Exercise instructions:
Tell how many lines in the data contain the string "ChristianChiarulli", using a single number as the whole reply.

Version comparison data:
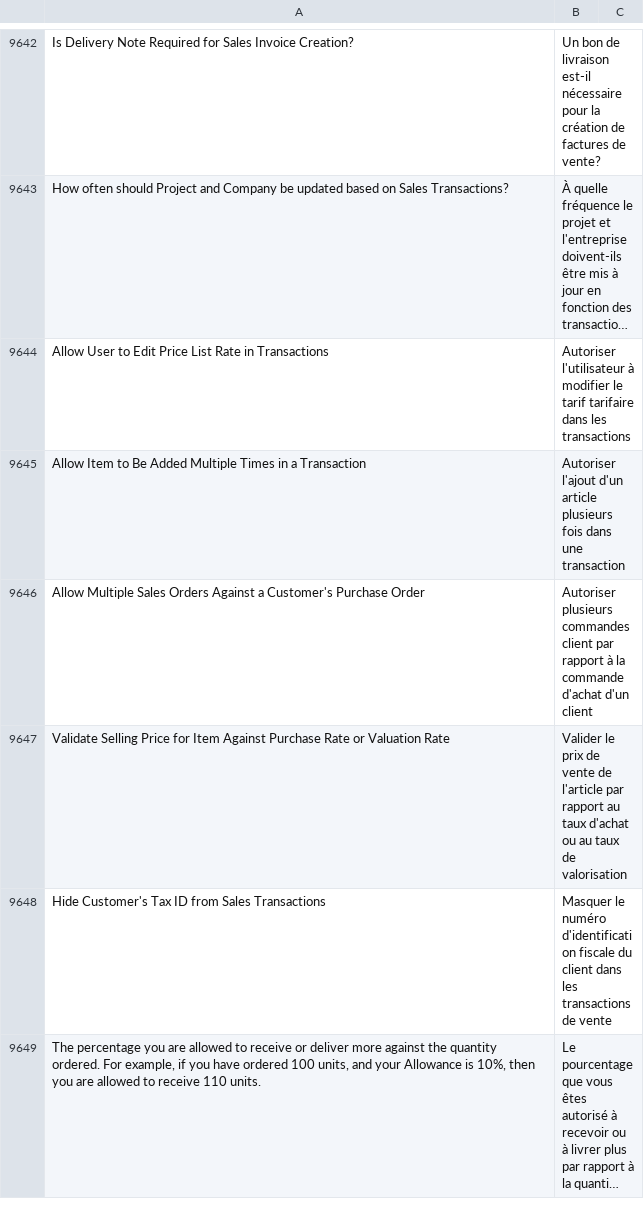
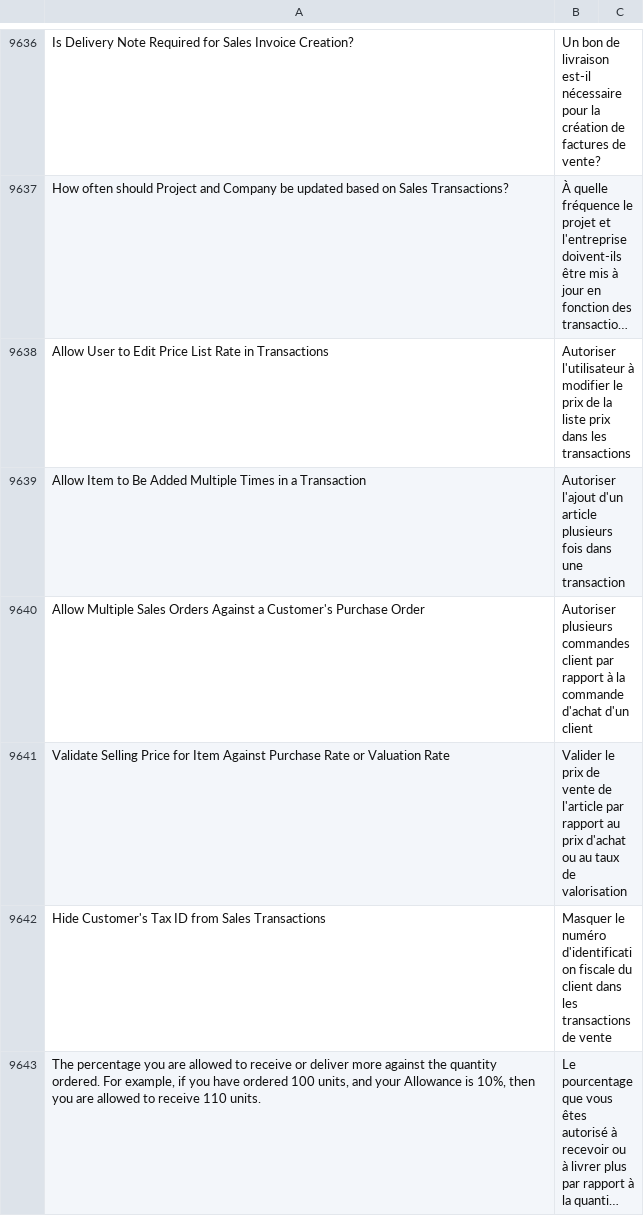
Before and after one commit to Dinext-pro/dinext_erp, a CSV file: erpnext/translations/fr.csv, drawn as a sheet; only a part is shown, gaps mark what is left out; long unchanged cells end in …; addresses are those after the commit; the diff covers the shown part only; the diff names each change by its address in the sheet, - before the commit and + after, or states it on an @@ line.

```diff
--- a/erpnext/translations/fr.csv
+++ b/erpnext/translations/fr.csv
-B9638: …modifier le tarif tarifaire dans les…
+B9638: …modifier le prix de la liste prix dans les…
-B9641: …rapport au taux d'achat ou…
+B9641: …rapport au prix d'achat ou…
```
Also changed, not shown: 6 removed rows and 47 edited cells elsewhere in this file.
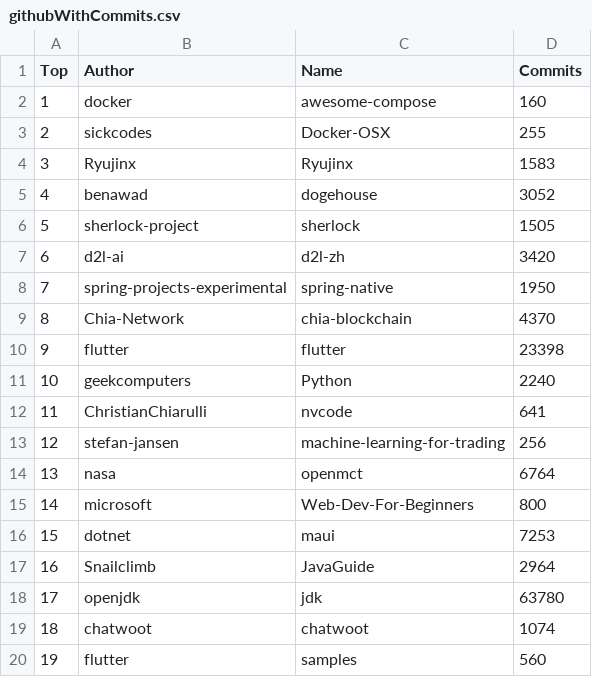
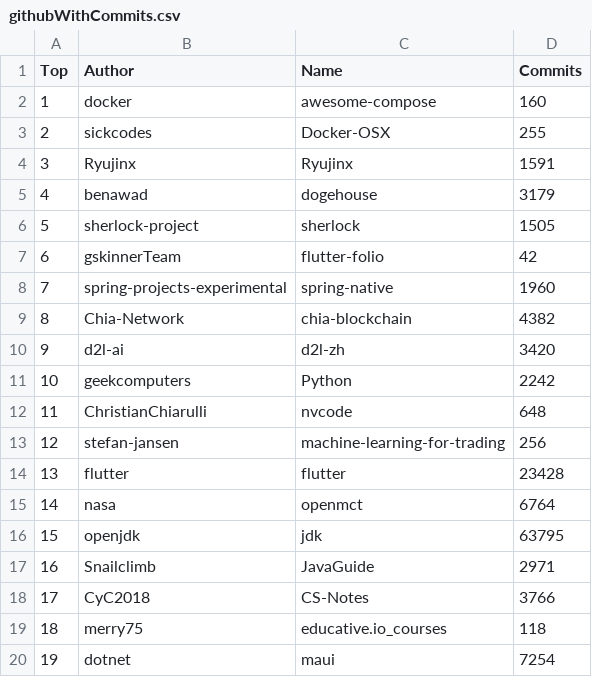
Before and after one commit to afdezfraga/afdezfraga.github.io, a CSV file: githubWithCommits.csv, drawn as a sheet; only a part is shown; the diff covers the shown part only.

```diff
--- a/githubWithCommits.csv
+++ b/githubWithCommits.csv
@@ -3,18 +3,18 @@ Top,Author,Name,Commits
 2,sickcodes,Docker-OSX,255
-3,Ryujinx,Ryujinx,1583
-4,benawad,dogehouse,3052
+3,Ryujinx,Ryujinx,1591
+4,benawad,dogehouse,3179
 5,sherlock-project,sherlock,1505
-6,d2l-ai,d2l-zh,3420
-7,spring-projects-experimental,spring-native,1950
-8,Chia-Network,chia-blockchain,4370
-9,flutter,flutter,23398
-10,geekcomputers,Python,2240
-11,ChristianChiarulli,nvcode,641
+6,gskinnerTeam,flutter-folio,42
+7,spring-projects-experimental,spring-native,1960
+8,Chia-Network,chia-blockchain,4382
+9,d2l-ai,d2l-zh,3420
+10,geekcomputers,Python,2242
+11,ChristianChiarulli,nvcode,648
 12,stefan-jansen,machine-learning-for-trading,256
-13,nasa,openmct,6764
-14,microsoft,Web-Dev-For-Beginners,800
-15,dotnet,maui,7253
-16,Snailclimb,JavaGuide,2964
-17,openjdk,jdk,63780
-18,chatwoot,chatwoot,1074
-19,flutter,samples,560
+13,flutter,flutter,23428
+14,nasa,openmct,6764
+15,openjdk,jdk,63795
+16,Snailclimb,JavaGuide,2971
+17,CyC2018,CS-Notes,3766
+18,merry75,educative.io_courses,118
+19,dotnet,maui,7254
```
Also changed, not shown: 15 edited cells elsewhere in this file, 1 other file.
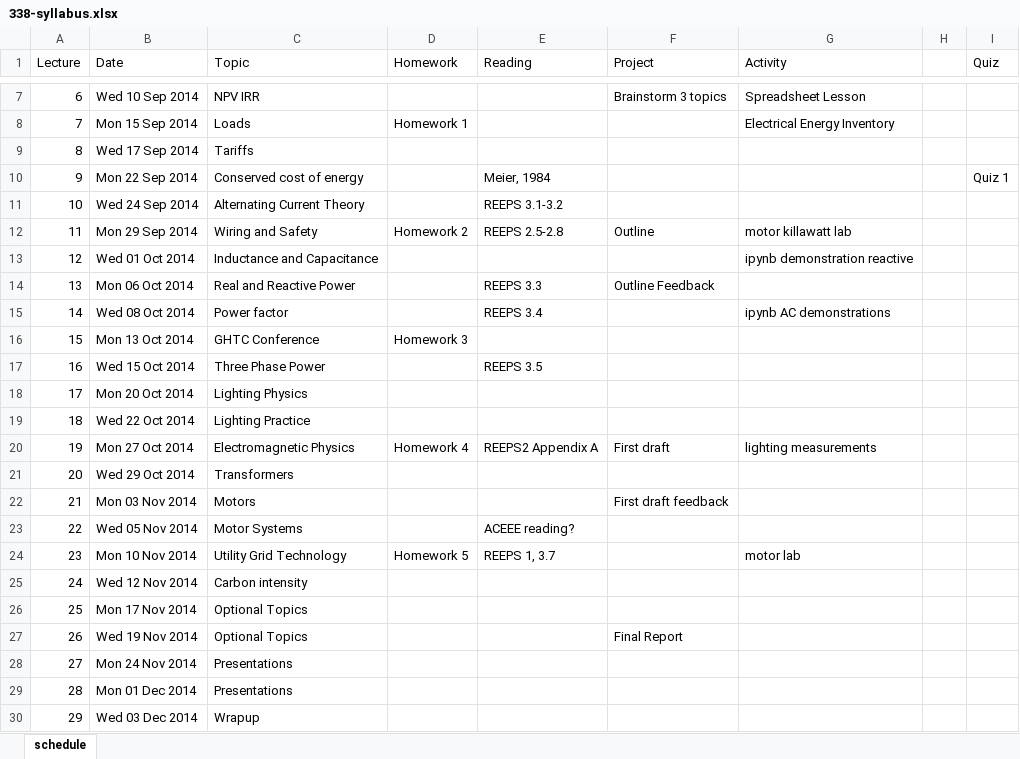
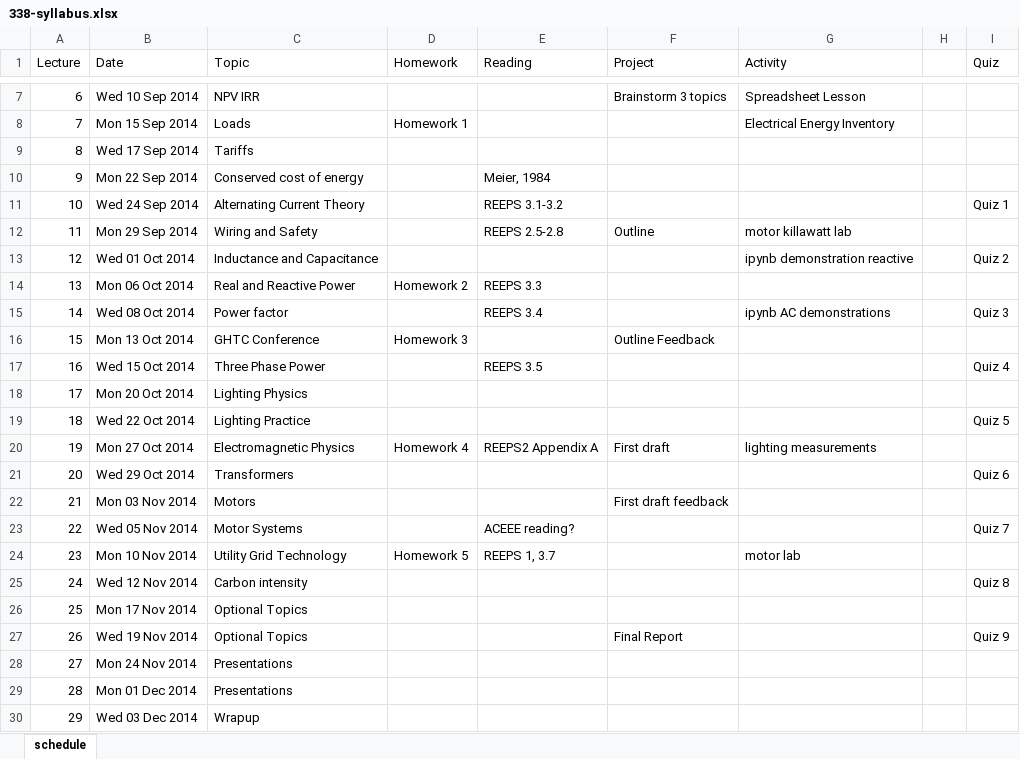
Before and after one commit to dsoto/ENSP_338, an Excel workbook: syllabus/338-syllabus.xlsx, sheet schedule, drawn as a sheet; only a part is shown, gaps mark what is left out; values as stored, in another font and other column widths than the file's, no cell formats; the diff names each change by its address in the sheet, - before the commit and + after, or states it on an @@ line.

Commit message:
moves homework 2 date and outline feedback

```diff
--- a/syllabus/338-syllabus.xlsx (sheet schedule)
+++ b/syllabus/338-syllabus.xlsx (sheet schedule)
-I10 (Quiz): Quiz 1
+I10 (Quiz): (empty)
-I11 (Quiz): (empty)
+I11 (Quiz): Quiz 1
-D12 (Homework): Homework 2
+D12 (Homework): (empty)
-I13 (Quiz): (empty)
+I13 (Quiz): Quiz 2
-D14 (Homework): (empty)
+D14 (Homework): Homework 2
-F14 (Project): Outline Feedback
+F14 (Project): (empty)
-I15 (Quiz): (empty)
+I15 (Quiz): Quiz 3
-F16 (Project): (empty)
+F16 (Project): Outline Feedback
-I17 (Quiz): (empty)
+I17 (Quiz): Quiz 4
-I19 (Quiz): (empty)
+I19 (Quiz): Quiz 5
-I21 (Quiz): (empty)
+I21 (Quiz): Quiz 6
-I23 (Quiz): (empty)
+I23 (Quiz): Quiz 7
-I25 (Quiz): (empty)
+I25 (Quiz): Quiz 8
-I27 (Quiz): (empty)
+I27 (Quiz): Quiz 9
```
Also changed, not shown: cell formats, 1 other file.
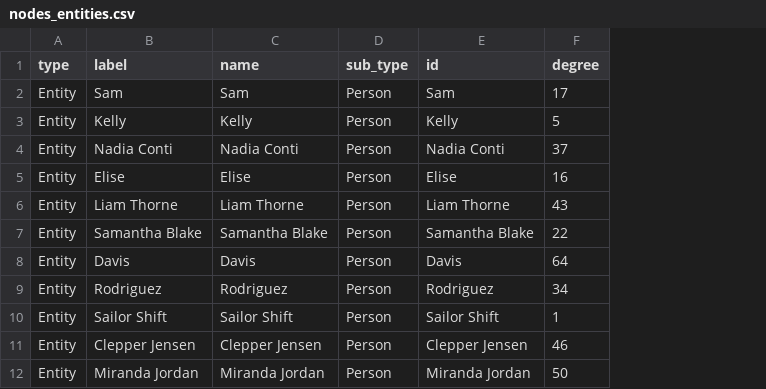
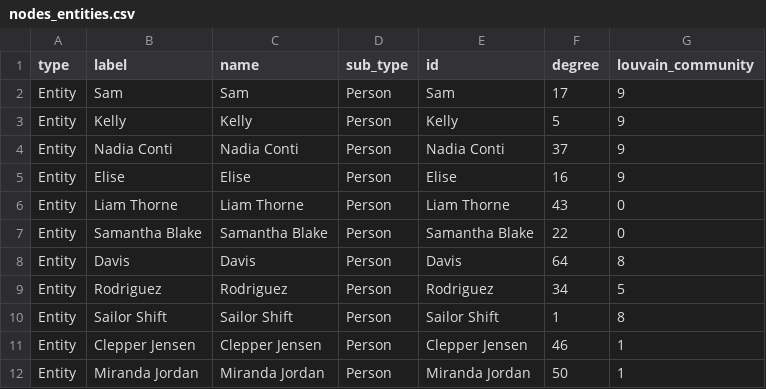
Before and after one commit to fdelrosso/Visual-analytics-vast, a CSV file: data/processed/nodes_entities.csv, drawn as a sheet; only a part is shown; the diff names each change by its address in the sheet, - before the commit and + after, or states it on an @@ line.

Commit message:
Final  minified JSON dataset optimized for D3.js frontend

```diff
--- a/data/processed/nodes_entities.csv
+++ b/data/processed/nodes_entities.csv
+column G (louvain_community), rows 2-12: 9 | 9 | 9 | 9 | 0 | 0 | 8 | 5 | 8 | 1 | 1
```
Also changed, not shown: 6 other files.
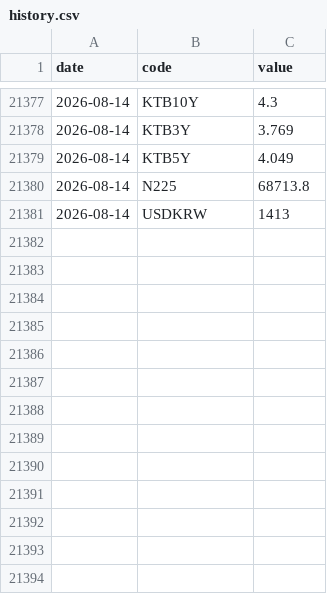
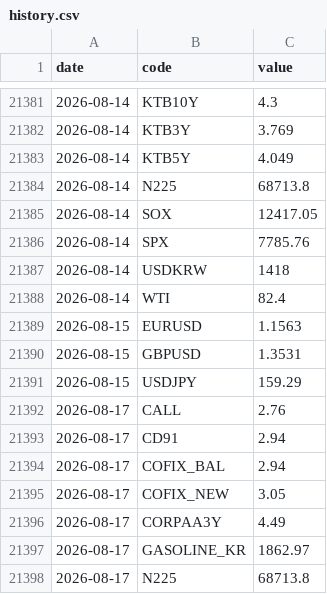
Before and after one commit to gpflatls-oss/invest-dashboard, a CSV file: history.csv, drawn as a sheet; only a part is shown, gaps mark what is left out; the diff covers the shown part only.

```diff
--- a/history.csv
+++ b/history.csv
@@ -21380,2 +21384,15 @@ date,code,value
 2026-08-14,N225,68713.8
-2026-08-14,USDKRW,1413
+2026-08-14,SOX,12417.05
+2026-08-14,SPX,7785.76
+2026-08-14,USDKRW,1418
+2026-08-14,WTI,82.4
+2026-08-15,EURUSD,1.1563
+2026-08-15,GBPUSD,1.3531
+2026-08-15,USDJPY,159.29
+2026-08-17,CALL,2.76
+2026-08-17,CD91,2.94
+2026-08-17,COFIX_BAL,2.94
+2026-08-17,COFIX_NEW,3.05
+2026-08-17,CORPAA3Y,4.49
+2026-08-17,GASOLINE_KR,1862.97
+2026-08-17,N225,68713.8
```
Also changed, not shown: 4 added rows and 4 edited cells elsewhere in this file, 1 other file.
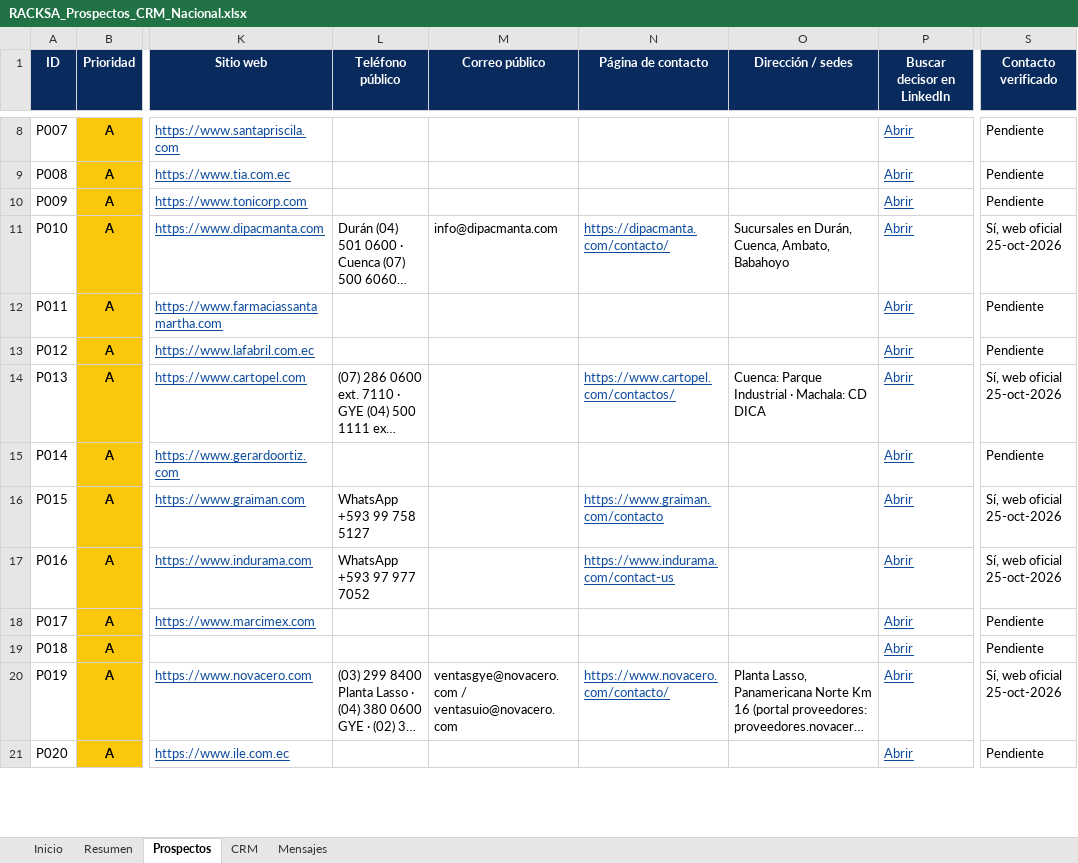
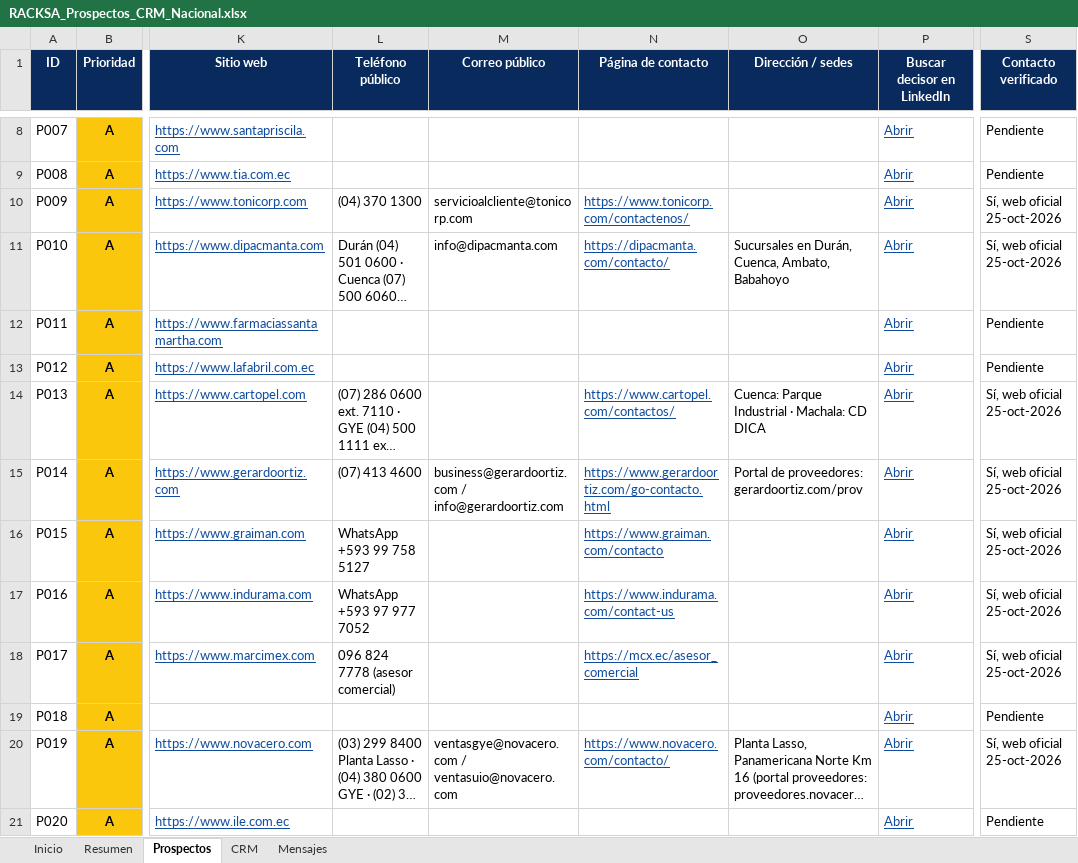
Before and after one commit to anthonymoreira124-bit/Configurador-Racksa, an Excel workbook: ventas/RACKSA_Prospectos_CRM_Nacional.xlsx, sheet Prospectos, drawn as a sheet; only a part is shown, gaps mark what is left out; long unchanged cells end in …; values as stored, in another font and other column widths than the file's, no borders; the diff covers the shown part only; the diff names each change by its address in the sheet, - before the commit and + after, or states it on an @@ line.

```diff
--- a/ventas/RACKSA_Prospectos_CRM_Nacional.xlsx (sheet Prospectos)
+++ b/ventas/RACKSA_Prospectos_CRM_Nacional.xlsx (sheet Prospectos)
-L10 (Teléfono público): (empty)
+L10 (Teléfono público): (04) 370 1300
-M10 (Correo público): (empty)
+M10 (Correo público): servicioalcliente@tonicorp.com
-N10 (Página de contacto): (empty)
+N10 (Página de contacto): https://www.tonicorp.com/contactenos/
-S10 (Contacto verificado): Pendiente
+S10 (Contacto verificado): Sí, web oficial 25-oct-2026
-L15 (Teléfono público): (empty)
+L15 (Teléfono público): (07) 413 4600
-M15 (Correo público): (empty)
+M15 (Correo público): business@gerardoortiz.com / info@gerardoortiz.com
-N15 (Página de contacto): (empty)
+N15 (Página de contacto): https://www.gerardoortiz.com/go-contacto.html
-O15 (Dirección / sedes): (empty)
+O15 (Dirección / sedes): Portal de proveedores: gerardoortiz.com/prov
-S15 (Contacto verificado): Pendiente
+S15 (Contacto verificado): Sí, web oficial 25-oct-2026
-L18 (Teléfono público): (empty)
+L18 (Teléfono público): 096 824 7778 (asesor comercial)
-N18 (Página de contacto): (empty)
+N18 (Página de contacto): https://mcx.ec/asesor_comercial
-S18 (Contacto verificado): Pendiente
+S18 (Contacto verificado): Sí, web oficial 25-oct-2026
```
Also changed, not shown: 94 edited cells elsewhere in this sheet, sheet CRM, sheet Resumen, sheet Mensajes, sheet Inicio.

Solution for this problem:
2